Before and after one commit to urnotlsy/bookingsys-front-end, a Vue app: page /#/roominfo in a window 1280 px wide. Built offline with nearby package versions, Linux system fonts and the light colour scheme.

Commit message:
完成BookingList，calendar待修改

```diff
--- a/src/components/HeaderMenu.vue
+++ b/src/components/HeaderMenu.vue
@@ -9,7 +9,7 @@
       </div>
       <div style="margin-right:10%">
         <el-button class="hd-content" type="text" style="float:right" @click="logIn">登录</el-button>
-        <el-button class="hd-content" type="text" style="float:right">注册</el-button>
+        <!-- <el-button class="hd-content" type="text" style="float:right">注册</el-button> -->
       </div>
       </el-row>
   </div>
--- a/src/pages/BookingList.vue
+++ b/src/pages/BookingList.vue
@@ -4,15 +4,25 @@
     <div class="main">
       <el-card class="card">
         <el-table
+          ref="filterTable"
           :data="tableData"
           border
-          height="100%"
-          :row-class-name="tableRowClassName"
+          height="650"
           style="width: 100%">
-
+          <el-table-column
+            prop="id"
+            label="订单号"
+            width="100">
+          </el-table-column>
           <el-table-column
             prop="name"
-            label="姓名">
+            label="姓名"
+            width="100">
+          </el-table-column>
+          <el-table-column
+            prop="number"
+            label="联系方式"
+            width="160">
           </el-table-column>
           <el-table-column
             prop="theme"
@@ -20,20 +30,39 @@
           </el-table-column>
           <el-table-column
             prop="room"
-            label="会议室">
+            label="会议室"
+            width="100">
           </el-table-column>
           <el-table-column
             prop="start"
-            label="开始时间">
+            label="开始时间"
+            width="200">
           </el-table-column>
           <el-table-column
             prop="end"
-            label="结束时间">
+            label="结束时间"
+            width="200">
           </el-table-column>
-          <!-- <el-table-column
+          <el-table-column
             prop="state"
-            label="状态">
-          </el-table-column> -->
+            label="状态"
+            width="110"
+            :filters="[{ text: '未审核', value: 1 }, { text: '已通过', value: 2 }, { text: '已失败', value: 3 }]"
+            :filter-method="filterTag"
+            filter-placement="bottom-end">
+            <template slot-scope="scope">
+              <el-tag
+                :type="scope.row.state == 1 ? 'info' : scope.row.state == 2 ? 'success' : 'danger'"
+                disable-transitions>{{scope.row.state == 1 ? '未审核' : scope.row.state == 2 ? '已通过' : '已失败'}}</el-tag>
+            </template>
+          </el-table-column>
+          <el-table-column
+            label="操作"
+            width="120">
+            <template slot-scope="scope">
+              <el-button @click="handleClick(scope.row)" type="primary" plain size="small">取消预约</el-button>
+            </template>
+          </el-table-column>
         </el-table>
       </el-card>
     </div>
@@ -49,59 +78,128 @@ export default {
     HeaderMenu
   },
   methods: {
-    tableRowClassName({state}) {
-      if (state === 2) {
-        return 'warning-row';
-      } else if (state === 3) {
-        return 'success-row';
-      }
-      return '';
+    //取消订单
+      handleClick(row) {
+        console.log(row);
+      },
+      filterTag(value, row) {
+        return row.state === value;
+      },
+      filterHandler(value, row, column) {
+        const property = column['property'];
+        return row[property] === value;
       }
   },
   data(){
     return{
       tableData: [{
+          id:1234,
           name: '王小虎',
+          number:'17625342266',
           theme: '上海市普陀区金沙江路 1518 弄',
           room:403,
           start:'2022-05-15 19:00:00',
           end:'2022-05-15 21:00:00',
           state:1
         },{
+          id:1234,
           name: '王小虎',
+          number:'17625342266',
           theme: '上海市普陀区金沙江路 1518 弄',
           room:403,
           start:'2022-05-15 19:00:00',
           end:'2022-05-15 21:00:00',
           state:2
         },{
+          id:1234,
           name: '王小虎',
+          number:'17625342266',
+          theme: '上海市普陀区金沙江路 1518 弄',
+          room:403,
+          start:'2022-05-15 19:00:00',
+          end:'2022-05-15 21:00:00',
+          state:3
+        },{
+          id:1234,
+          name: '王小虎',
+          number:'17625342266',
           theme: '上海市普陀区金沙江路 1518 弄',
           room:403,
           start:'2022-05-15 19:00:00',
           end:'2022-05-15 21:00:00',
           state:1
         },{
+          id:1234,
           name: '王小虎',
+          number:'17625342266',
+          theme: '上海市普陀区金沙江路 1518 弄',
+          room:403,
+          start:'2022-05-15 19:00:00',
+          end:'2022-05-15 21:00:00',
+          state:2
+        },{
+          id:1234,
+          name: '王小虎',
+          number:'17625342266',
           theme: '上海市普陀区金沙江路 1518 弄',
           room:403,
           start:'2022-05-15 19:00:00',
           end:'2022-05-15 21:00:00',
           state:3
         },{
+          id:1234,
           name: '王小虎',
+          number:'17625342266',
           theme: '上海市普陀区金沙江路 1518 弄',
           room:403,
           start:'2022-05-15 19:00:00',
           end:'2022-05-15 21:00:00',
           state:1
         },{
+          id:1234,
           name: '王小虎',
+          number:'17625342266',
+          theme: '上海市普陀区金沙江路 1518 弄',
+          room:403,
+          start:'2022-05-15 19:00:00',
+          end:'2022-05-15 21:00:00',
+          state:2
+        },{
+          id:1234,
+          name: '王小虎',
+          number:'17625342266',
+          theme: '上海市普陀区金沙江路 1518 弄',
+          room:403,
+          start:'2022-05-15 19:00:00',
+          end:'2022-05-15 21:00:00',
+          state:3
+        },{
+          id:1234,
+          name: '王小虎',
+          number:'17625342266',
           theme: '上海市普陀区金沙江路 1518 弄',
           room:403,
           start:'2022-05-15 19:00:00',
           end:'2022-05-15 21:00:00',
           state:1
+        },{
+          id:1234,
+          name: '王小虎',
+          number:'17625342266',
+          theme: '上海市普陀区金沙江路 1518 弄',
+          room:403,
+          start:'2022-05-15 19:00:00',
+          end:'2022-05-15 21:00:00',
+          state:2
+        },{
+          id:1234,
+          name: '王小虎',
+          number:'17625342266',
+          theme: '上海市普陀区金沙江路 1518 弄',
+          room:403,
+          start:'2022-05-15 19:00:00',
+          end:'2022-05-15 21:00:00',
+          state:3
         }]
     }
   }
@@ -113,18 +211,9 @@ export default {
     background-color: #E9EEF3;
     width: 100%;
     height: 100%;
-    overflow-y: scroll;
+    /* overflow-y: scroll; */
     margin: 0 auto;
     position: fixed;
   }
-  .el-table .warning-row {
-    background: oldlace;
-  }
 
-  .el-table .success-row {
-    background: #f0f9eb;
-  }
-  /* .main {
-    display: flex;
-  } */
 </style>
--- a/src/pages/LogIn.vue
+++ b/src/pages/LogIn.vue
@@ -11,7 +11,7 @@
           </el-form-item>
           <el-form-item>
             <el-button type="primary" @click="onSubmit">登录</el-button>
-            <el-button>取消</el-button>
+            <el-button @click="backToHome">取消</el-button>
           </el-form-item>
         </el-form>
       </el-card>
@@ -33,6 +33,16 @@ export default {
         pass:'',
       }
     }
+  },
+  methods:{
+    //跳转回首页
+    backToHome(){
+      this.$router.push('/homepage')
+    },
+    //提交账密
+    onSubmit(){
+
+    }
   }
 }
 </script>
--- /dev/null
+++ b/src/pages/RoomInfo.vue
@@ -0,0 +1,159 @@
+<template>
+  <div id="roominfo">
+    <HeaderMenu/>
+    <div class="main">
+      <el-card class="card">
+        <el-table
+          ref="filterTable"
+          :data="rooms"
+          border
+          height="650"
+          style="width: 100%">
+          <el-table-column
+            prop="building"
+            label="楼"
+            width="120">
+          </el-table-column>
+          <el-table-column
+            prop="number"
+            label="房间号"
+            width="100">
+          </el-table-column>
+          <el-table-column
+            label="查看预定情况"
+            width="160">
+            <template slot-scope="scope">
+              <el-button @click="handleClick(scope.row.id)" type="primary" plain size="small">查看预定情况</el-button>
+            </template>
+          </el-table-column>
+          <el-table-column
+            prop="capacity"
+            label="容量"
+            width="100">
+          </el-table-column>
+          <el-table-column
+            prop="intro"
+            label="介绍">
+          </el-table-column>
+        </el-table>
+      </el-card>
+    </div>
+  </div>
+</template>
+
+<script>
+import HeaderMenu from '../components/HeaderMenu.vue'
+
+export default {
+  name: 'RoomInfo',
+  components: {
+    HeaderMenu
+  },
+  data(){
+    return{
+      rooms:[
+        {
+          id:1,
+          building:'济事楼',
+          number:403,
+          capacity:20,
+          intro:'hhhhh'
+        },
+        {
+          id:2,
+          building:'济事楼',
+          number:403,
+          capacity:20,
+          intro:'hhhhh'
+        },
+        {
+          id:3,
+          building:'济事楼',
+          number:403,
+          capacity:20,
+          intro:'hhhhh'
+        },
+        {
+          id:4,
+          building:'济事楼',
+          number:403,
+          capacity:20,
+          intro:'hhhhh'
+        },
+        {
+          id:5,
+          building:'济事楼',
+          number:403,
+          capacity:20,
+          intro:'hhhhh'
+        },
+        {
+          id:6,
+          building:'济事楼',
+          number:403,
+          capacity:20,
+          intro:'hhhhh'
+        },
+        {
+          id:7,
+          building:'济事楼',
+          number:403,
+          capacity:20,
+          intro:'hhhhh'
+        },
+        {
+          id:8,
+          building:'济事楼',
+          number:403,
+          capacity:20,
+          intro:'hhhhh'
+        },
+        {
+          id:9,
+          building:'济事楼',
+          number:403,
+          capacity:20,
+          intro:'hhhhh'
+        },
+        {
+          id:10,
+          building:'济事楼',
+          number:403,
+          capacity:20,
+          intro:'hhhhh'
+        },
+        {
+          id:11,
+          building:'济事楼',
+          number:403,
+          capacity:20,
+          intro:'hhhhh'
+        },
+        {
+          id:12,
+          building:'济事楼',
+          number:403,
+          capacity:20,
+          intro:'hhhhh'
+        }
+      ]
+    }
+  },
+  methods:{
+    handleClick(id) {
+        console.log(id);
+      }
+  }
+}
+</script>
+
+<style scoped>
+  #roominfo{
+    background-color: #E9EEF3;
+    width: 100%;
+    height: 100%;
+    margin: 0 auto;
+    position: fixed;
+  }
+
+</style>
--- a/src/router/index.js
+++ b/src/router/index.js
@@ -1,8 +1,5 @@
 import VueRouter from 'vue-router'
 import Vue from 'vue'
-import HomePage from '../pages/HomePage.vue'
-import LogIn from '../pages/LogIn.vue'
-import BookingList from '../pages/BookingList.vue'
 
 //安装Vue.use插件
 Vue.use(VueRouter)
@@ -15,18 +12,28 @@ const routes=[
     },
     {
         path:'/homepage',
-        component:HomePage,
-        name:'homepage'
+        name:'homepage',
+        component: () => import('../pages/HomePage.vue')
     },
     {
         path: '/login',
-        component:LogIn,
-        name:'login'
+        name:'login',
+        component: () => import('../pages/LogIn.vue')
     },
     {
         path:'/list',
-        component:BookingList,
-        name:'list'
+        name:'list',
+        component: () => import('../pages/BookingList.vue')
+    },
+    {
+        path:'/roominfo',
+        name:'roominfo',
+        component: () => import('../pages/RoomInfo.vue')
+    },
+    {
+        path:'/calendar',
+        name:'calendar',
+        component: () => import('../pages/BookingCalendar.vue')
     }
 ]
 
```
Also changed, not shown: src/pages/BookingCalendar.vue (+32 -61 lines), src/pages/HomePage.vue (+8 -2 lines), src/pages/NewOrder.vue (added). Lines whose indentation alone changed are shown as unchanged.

******

What the task asks: State how many lines of the listing above include the string "filterTag", with no words around the number.

Reply to the task: 2